We learned all of the above progressively as we read and studied the Bible. Today as we look back we can state it as we have above. While the learning was in progress, we had nothing but a strong inner sense that we should homeschool that kept us going. It was as vague (to others) as a strong feeling within us that this was what we should be doing and nothing else.

We did face challenges in this journey. Some of the challenges were:

  • Convincing family.
  • Answering neighbours, friends and all and sundry that asked us or our girls “Which school do they go to?”
  • No structure (curriculum, guidelines, rules etc.) in place for homeschooling.
  • No way of evaluating whether we were on the right track in what we were doing.
  • No formal qualifications in teaching children.
  • Facing the disapproval of all and sundry in pulling our older daughter out from school.
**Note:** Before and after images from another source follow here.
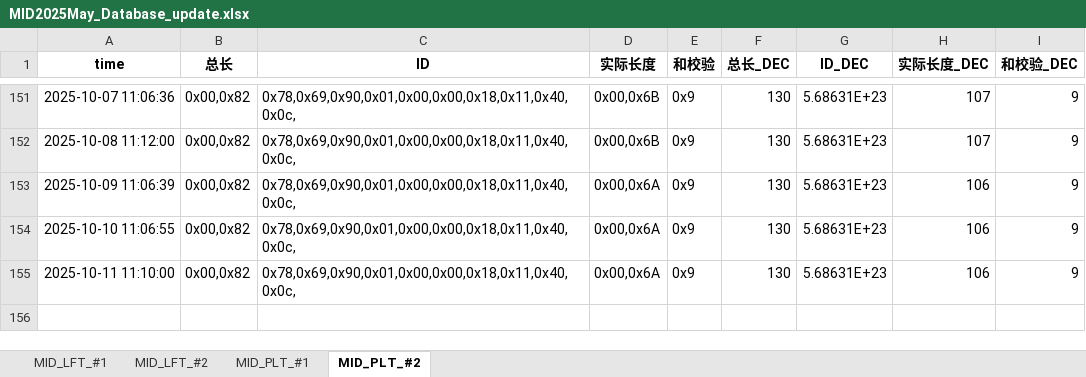
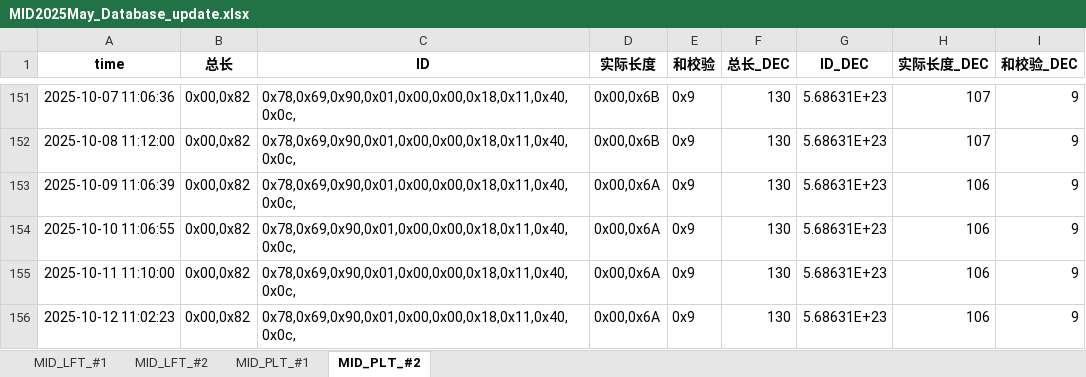
Before and after one commit to weichencsu/tbo_may2025, an Excel workbook: MID2025May_Database_update.xlsx, sheet MID_PLT_#2, drawn as a sheet; only a part is shown, gaps mark what is left out; values as stored, in another font and other column widths than the file's, no borders; the diff names each change by its address in the sheet, - before the commit and + after, or states it on an @@ line.

```diff
--- a/MID2025May_Database_update.xlsx (sheet MID_PLT_#2)
+++ b/MID2025May_Database_update.xlsx (sheet MID_PLT_#2)
+row 156: 2025-10-12 11:02:23 | 0x00,0x82 | 0x78,0x69,0x90,0x01,0x00,0x00,0x18,0x11,0x40,0x0c, | 0x00,0x6A | 0x9 | 130 | 5.68631E+23 | 106 | 9
```
Also changed, not shown: sheet MID_LFT_#1, sheet MID_PLT_#1, sheet MID_LFT_#2.
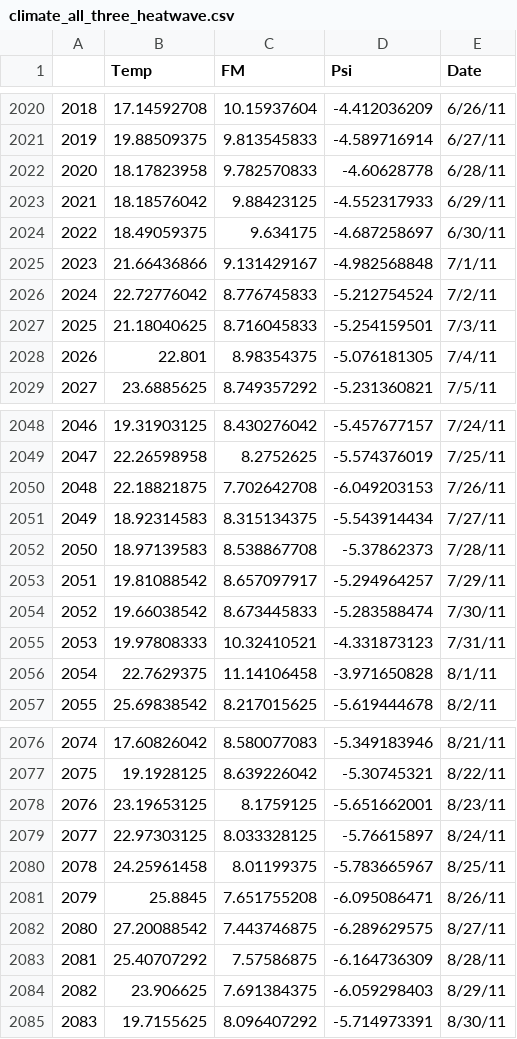
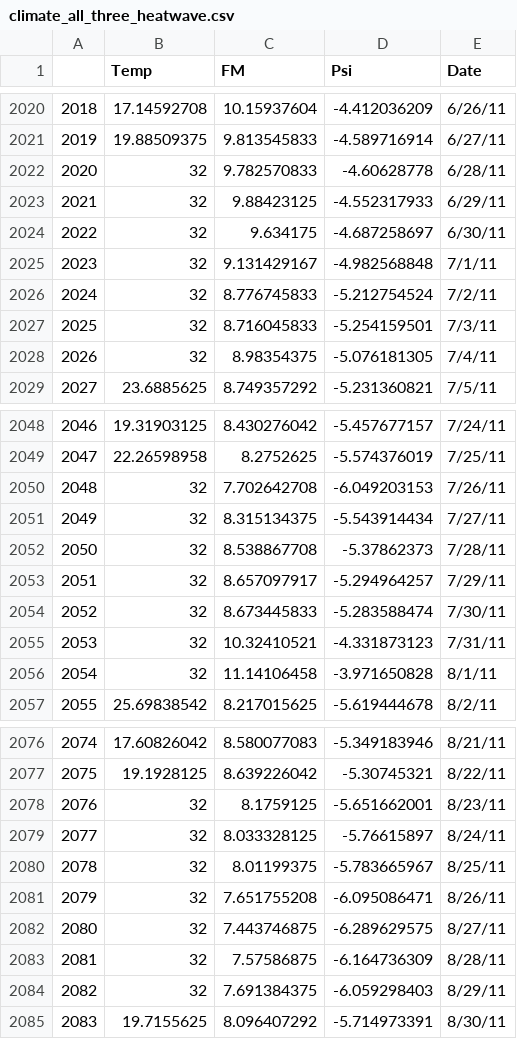
Before and after one commit to jgwalkup/DeCADEMENT, a CSV file: input_full_port_annual_temp_warming/climate_data/climate_all_three_heatwave.csv, drawn as a sheet; only a part is shown, gaps mark what is left out.

Commit message:
Updated heatwave scenario climate files and figure labeling to match current multi-heatwave scenarios

```diff
--- a/input_full_port_annual_temp_warming/climate_data/climate_all_three_heatwave.csv
+++ b/input_full_port_annual_temp_warming/climate_data/climate_all_three_heatwave.csv
@@ -2021,9 +2021,9 @@
 2019,19.88509375,9.813545833,-4.589716914,6/27/11
-2020,18.17823958,9.782570833,-4.60628778,6/28/11
-2021,18.18576042,9.88423125,-4.552317933,6/29/11
-2022,18.49059375,9.634175,-4.687258697,6/30/11
-2023,21.66436866,9.131429167,-4.982568848,7/1/11
-2024,22.72776042,8.776745833,-5.212754524,7/2/11
-2025,21.18040625,8.716045833,-5.254159501,7/3/11
-2026,22.801,8.98354375,-5.076181305,7/4/11
+2020,32,9.782570833,-4.60628778,6/28/11
+2021,32,9.88423125,-4.552317933,6/29/11
+2022,32,9.634175,-4.687258697,6/30/11
+2023,32,9.131429167,-4.982568848,7/1/11
+2024,32,8.776745833,-5.212754524,7/2/11
+2025,32,8.716045833,-5.254159501,7/3/11
+2026,32,8.98354375,-5.076181305,7/4/11
 2027,23.6885625,8.749357292,-5.231360821,7/5/11
@@ -2049,9 +2049,9 @@
 2047,22.26598958,8.2752625,-5.574376019,7/25/11
-2048,22.18821875,7.702642708,-6.049203153,7/26/11
-2049,18.92314583,8.315134375,-5.543914434,7/27/11
-2050,18.97139583,8.538867708,-5.37862373,7/28/11
-2051,19.81088542,8.657097917,-5.294964257,7/29/11
-2052,19.66038542,8.673445833,-5.283588474,7/30/11
-2053,19.97808333,10.32410521,-4.331873123,7/31/11
-2054,22.7629375,11.14106458,-3.971650828,8/1/11
+2048,32,7.702642708,-6.049203153,7/26/11
+2049,32,8.315134375,-5.543914434,7/27/11
+2050,32,8.538867708,-5.37862373,7/28/11
+2051,32,8.657097917,-5.294964257,7/29/11
+2052,32,8.673445833,-5.283588474,7/30/11
+2053,32,10.32410521,-4.331873123,7/31/11
+2054,32,11.14106458,-3.971650828,8/1/11
 2055,25.69838542,8.217015625,-5.619444678,8/2/11
@@ -2077,9 +2077,9 @@
 2075,19.1928125,8.639226042,-5.30745321,8/22/11
-2076,23.19653125,8.1759125,-5.651662001,8/23/11
-2077,22.97303125,8.033328125,-5.76615897,8/24/11
-2078,24.25961458,8.01199375,-5.783665967,8/25/11
-2079,25.8845,7.651755208,-6.095086471,8/26/11
-2080,27.20088542,7.443746875,-6.289629575,8/27/11
-2081,25.40707292,7.57586875,-6.164736309,8/28/11
-2082,23.906625,7.691384375,-6.059298403,8/29/11
+2076,32,8.1759125,-5.651662001,8/23/11
+2077,32,8.033328125,-5.76615897,8/24/11
+2078,32,8.01199375,-5.783665967,8/25/11
+2079,32,7.651755208,-6.095086471,8/26/11
+2080,32,7.443746875,-6.289629575,8/27/11
+2081,32,7.57586875,-6.164736309,8/28/11
+2082,32,7.691384375,-6.059298403,8/29/11
 2083,19.7155625,8.096407292,-5.714973391,8/30/11
```
Also changed, not shown: input_full_port_annual_temp_warming/climate_data/climate_July_August_heatwave.csv, input_full_port_annual_temp_warming/climate_data/climate_July_heatwave.csv, 13 other files.
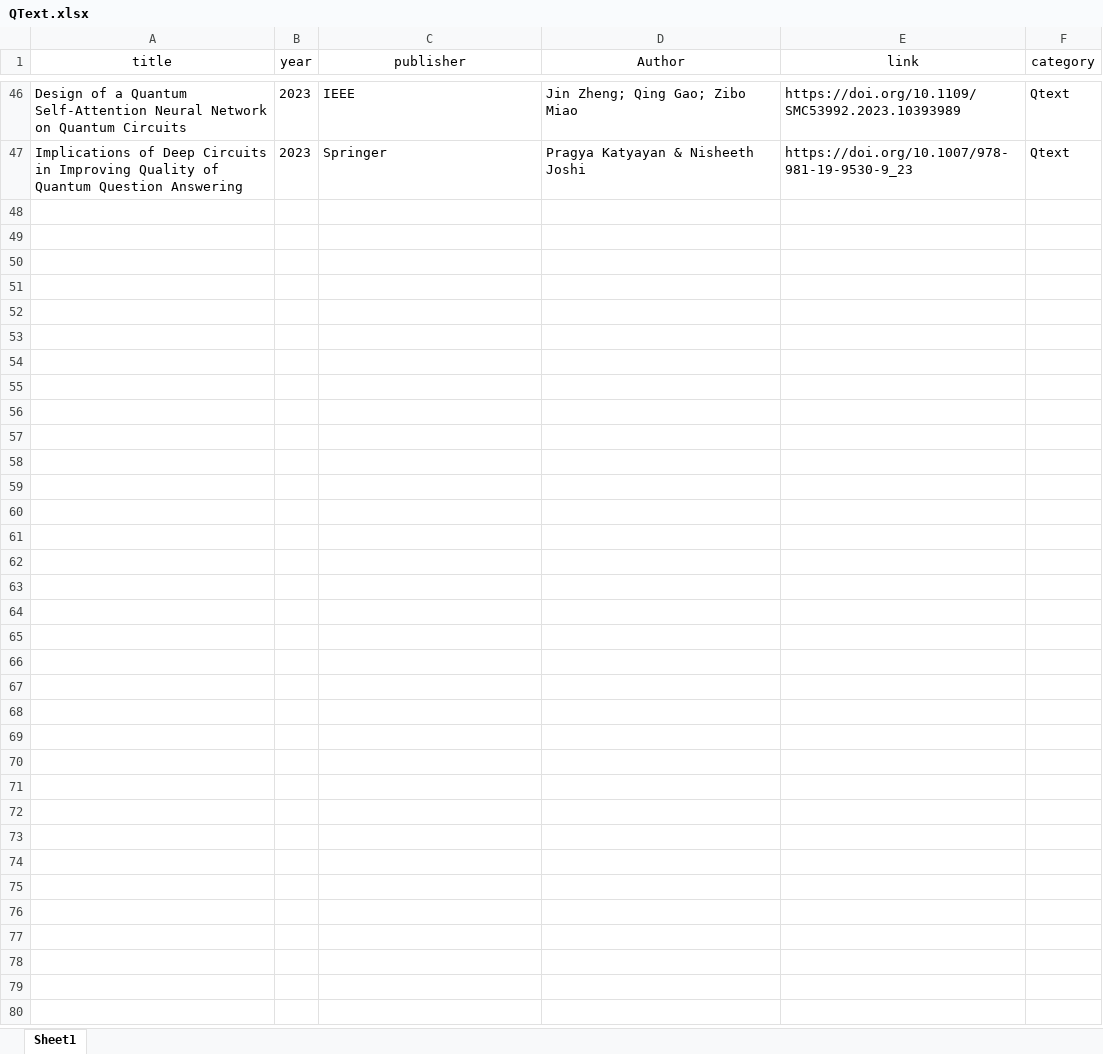
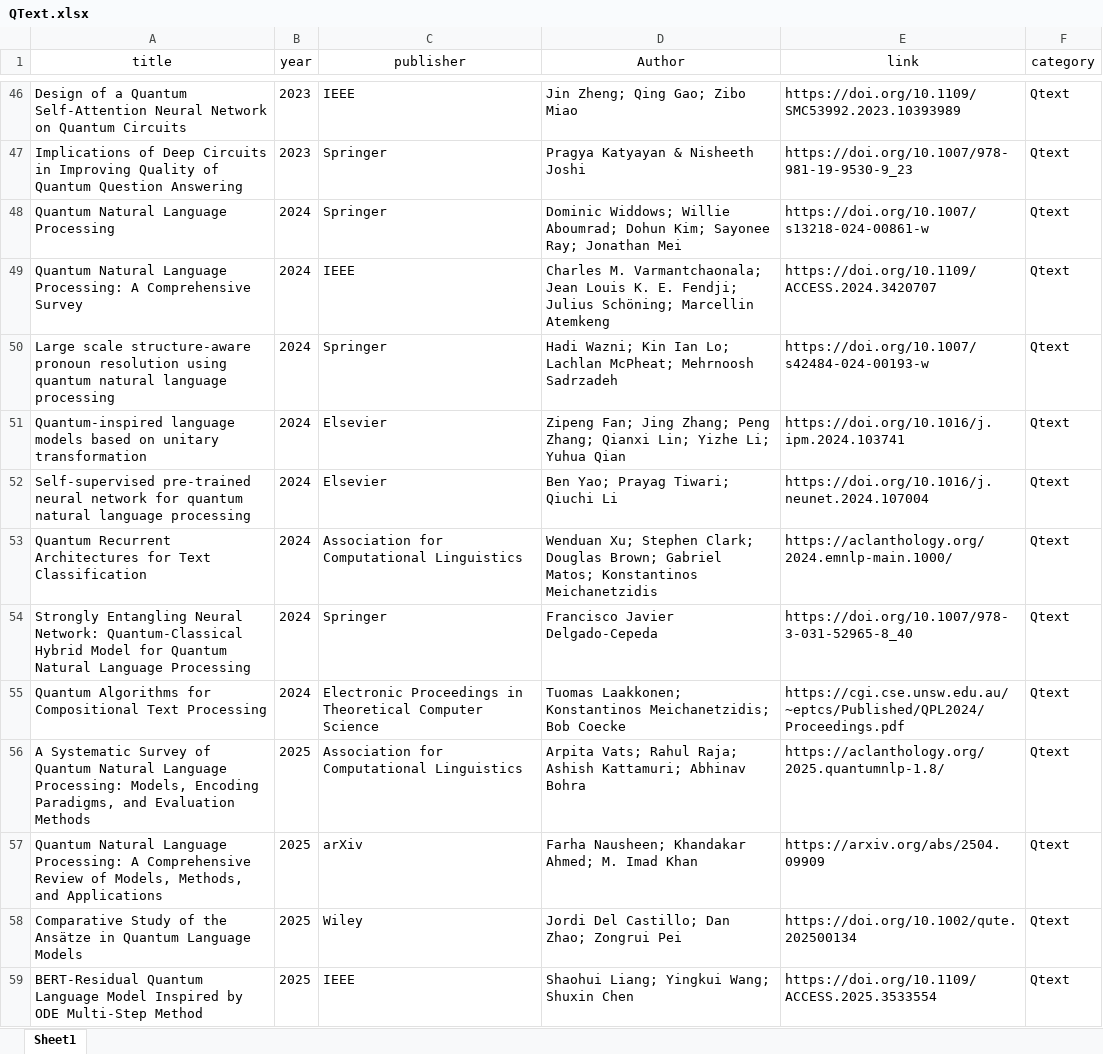
Before and after one commit to Quantum-Superintelligence/awesome-QAI-Papers-QText, an Excel workbook: metadata/QText.xlsx, sheet Sheet1, drawn as a sheet; only a part is shown, gaps mark what is left out; values as stored, in another font and other column widths than the file's, no borders; the diff covers the shown part only; the diff names each change by its address in the sheet, - before the commit and + after, or states it on an @@ line.

Commit message:
docs: update QText literature through 2026

```diff
--- a/metadata/QText.xlsx (sheet Sheet1)
+++ b/metadata/QText.xlsx (sheet Sheet1)
+row 48: Quantum Natural Language Processing | 2024 | Springer | Dominic Widdows; Willie Aboumrad; Dohun Kim; Sayonee Ray; Jonathan Mei | https://doi.org/10.1007/s13218-024-00861-w | Qtext
+row 49: Quantum Natural Language Processing: A Comprehensive Survey | 2024 | IEEE | Charles M. Varmantchaonala; Jean Louis K. E. Fendji; Julius Schöning; Marcellin Atemkeng | https://doi.org/10.1109/ACCESS.2024.3420707 | Qtext
+row 50: Large scale structure-aware pronoun resolution using quantum natural language processing | 2024 | Springer | Hadi Wazni; Kin Ian Lo; Lachlan McPheat; Mehrnoosh Sadrzadeh | https://doi.org/10.1007/s42484-024-00193-w | Qtext
+row 51: Quantum-inspired language models based on unitary transformation | 2024 | Elsevier | Zipeng Fan; Jing Zhang; Peng Zhang; Qianxi Lin; Yizhe Li; Yuhua Qian | https://doi.org/10.1016/j.ipm.2024.103741 | Qtext
+row 52: Self-supervised pre-trained neural network for quantum natural language processing | 2024 | Elsevier | Ben Yao; Prayag Tiwari; Qiuchi Li | https://doi.org/10.1016/j.neunet.2024.107004 | Qtext
+row 53: Quantum Recurrent Architectures for Text Classification | 2024 | Association for Computational Linguistics | Wenduan Xu; Stephen Clark; Douglas Brown; Gabriel Matos; Konstantinos Meichanetzidis | https://aclanthology.org/2024.emnlp-main.1000/ | Qtext
+row 54: Strongly Entangling Neural Network: Quantum-Classical Hybrid Model for Quantum Natural Language Processing | 2024 | Springer | Francisco Javier Delgado-Cepeda | https://doi.org/10.1007/978-3-031-52965-8_40 | Qtext
+row 55: Quantum Algorithms for Compositional Text Processing | 2024 | Electronic Proceedings in Theoretical Computer Science | Tuomas Laakkonen; Konstantinos Meichanetzidis; Bob Coecke | https://cgi.cse.unsw.edu.au/~eptcs/Published/QPL2024/Proceedings.pdf | Qtext
+row 56: A Systematic Survey of Quantum Natural Language Processing: Models, Encoding Paradigms, and Evaluation Methods | 2025 | Association for Computational Linguistics | Arpita Vats; Rahul Raja; Ashish Kattamuri; Abhinav Bohra | https://aclanthology.org/2025.quantumnlp-1.8/ | Qtext
+row 57: Quantum Natural Language Processing: A Comprehensive Review of Models, Methods, and Applications | 2025 | arXiv | Farha Nausheen; Khandakar Ahmed; M. Imad Khan | https://arxiv.org/abs/2504.09909 | Qtext
+row 58: Comparative Study of the Ansätze in Quantum Language Models | 2025 | Wiley | Jordi Del Castillo; Dan Zhao; Zongrui Pei | https://doi.org/10.1002/qute.202500134 | Qtext
+row 59: BERT-Residual Quantum Language Model Inspired by ODE Multi-Step Method | 2025 | IEEE | Shaohui Liang; Yingkui Wang; Shuxin Chen | https://doi.org/10.1109/ACCESS.2025.3533554 | Qtext
```
Also changed, not shown: 11 added rows elsewhere in this sheet, 1 other file.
Apart from the challenges there were also some myths that needed to be busted in our minds first. The key myths were as follows:

  • Academic performance alone is sufficient to evaluate the potential and value and worth of a child.
  • Learning can happen only in a school environment.
  • The socialisation that takes place in school is very essential to the child’s overall development.
  • Homeschooling is equal to isolation from other children and society at large.

We faced challenges and broke myths but there were still some challenges that we were expecting. Surprisingly they did not come our way. This included
disciplining our children, moderating television, managing sibling relationships, loneliness and boredom, lack of friends to play with and isolation.